Microcolony growth of Mycobacterium tuberculosis on agar proportion susceptibility testing is neither well-defined nor previously reported with fluoroquinolone susceptibility testing. We describe here M. tuberculosis microcolony growth with fluoroquinolones, and assess its clinical significance. We screened 797 M. tuberculosis isolates for ofloxacin resistance (2.0 μg/mL) by agar proportion; 19 ofloxacin-resistant and 38 ofloxacin-susceptible isolates were selected for more detailed susceptibility testing with ofloxacin, ciprofloxacin, levofloxacin (all at 2.0 μg/mL) and moxifloxacin (0.5 μg/mL). The 57 isolates were also tested at two concentrations both above and below the critical concentrations. Microcolonies were defined as colonies 0.2-0.4 mm in diameter; confirmed microcolonies were present on repeat testing.
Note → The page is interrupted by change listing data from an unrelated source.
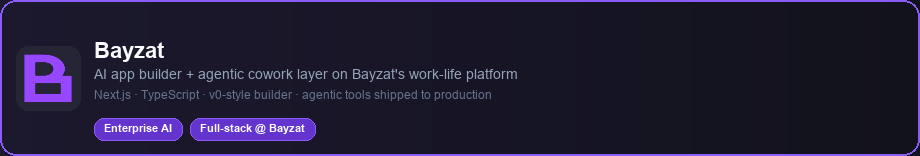
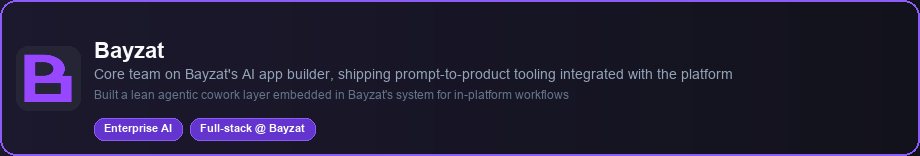
Update Bayzat card copy for builder and agentic cowork work.

Changed region(s): [[0.0913, 0.4359, 0.7913, 0.5385], [0.0913, 0.5641, 0.6391, 0.641]]

diff --git a/scripts/generate-cards.py b/scripts/generate-cards.py
@@ -24,8 +24,8 @@ PROJECTS = [
     {
         "id": "bayzat",
         "name": "Bayzat",
-        "desc": "AI app builder + agentic cowork layer on Bayzat's work-life platform",
-        "desc2": "Next.js · TypeScript · v0-style builder · agentic tools shipped to production",
+        "desc": "Core team on Bayzat's AI app builder, shipping prompt-to-product tooling integrated with the platform",
+        "desc2": "Built a lean agentic cowork layer embedded in Bayzat's system for in-platform workflows",
         "tags": ["Enterprise AI", "Full-stack @ Bayzat"],
         "accent": "#8b5cf6",
         "logo_url": "https://cdn.jsdelivr.net/gh/GLINCKER/thesvg@main/public/icons/bayzat/default.svg",
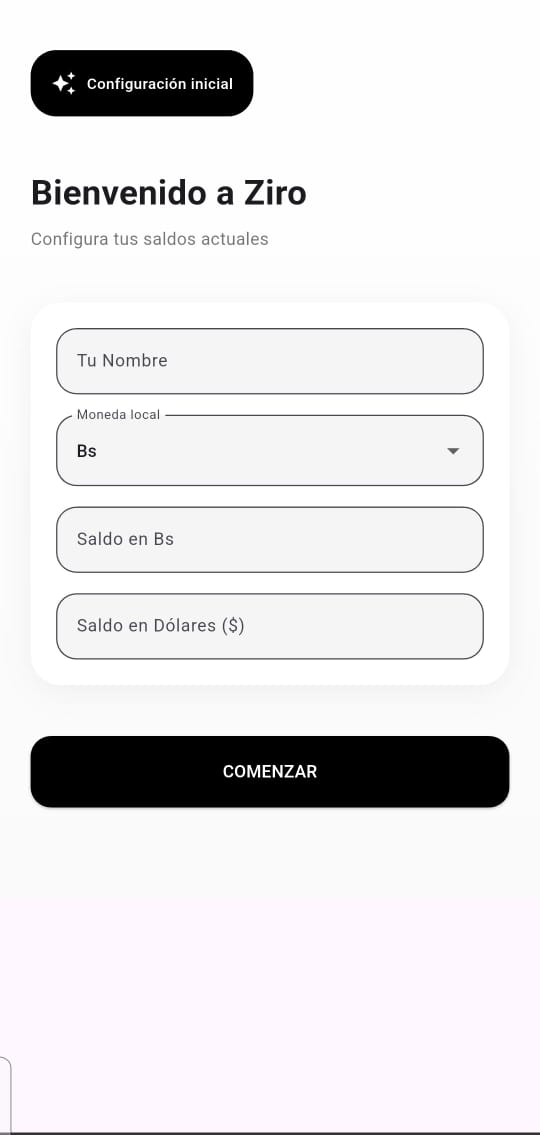
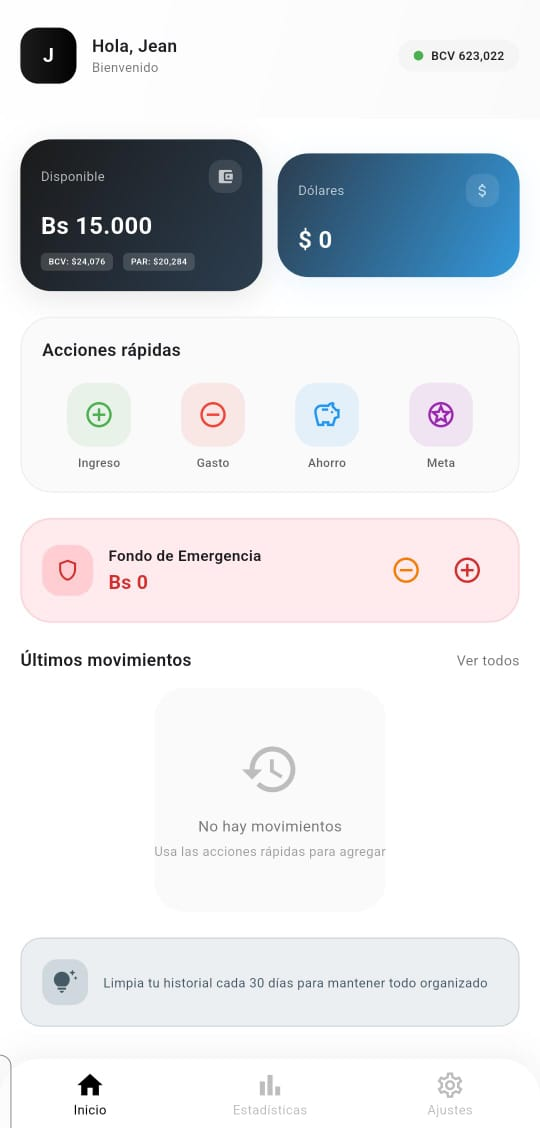
Corregir README: usar .jpeg en capturas

diff --git a/README.md b/README.md
@@ -14,29 +14,29 @@ Ziro es una aplicación móvil de finanzas personales desarrollada en **Flutter*
   <table>
     <tr>
       <td align="center">
-        <img src="screenshots/home.png" width="250" alt="Pantalla de inicio">
+        <img src="screenshots/entray.jpeg" width="250" alt="Pantalla de inicio">
         <br><b>Pantalla de inicio</b>
       </td>
       <td align="center">
-        <img src="screenshots/stats.png" width="250" alt="Estadísticas mensuales">
+        <img src="screenshots/stats.jpeg" width="250" alt="Estadísticas mensuales">
         <br><b>Estadísticas mensuales</b>
       </td>
       <td align="center">
-        <img src="screenshots/entry.png" width="250" alt="Nuevo registro">
+        <img src="screenshots/entry.jpeg" width="250" alt="Nuevo registro">
         <br><b>Nuevo registro</b>
       </td>
     </tr>
     <tr>
       <td align="center">
-        <img src="screenshots/goals.png" width="250" alt="Metas de ahorro">
+        <img src="screenshots/goals.jpeg" width="250" alt="Metas de ahorro">
         <br><b>Metas de ahorro</b>
       </td>
       <td align="center">
-        <img src="screenshots/emergency.png" width="250" alt="Fondo de emergencia">
+        <img src="screenshots/emergency.jpeg" width="250" alt="Fondo de emergencia">
         <br><b>Fondo de emergencia</b>
       </td>
       <td align="center">
-        <img src="screenshots/settings.png" width="250" alt="Pantalla de ajustes">
+        <img src="screenshots/settings.jpeg" width="250" alt="Pantalla de ajustes">
         <br><b>Pantalla de ajustes</b>
       </td>
     </tr>
@@ -70,7 +70,6 @@ Ziro es una aplicación móvil de finanzas personales desarrollada en **Flutter*
 ### 🛡️ Fondo de Emergencia
 - Agregar desde saldo o dinero externo
 - Retirar solo en situaciones de EMERGENCIA REAL
-- Opción de limpiar el fondo
 
 ### 📈 Estadísticas Mensuales
 - Ingresos totales del mes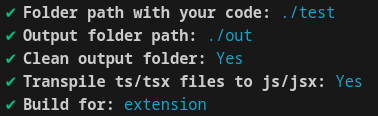
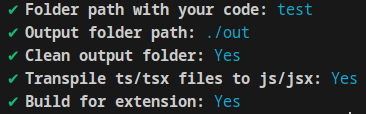
docs

diff --git a/src/index.ts b/src/index.ts
@@ -30,16 +30,16 @@ async function main() {
   if (!Object.keys(options).length) {
     await Input.text("dir", "Folder path with your code:", "./src");
     await Input.text("outDir", "Output folder path:", "./out");
-    await Input.confirm("clean", "Clean output folder:", false);
-    await Input.confirm("tsc", "Transpile ts/tsx files to js/jsx:", false);
-    await Input.confirm("extention", "Build for extension:", false);
+    await Input.confirm("clean", "Clean output folder:", true);
+    await Input.confirm("tsc", "Transpile ts/tsx files to js/jsx:", true);
+    await Input.confirm("extention", "Build for extension:", true);
   }
   if (!Input.data.dir && !options.dir) {
     await Input.text("dir", "Folder path with your code:", "./src");
   }
   options = Object.assign(options, Input.data);
   config = Object.assign(config, options);
-  
+
   await snipgen(options.dir!, config);
 }
 

diff --git a/src/templates/index.ts b/src/templates/index.ts
@@ -7,8 +7,14 @@ export const extention = {
   contributes: {
     snippets: [] as SnippetI[]
   },
-
-  categories: ["Snippets"]
+  scrips: {
+    build: "vsce package",
+    publish: "vsce publish"
+  },
+  categories: ["Snippets"],
+  devDependencies: {
+    "vsce": "^2.15.0"
+  }
 };
 
 interface SnippetI {

diff --git a/tsup.config.ts b/tsup.config.ts
@@ -6,5 +6,7 @@ export default defineConfig({
   clean: true,
   minify: true,
   treeshake: true,
-  outDir: "bin"
+  outDir: "bin",
+  silent: true,
+  cjsInterop: true
 });

diff --git a/README.md b/README.md
@@ -1,16 +1,19 @@
-## Snipgen - cli tool for making vs-code snippets (in development)
+# Snipgen - cli tool for making vs-code snippets (in development)
 
-### How to use
+## How to use
 
-Name files prefix.name.extention
+1. Name files like that: [prefix].[name].[extention]
+  prefix - comibination of characters triggers template
+  name - name of the template
+  extention - file extention for language it was made
 
-prefix - comibination of characters triggers template
-name - name of the template
-extention - file extention for language it was made
+2. Write your code in this file
 
-```bash
-snipgen
-```
+3. Run command
+
+ ```bash
+ npx snipgen
+ ```
 
 ![cli](./images/cli.png)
Of the 57 isolates tested in detail, 7 grew microcolonies, of which 2 (0.3% of all isolates tested) had confirmed microcolonies on repeat testing (6 tests performed, and microcolonies were present on at least 4). Both M. tuberculosis isolates were ofloxacin-resistant on screening, and had ofloxacin minimum inhibitory concentration (MIC) >8 μg/mL. The five other isolates were ofloxacin-susceptible on screening, but had regular colony growth (i.e., resistance) at the drug concentration that initially resulted in microcolonies (ofloxacin 0.5 or 1.0 μg/mL). Microcolonies were observed infrequently with fluoroquinolone susceptibility testing, but when confirmed, they were associated with drug resistance.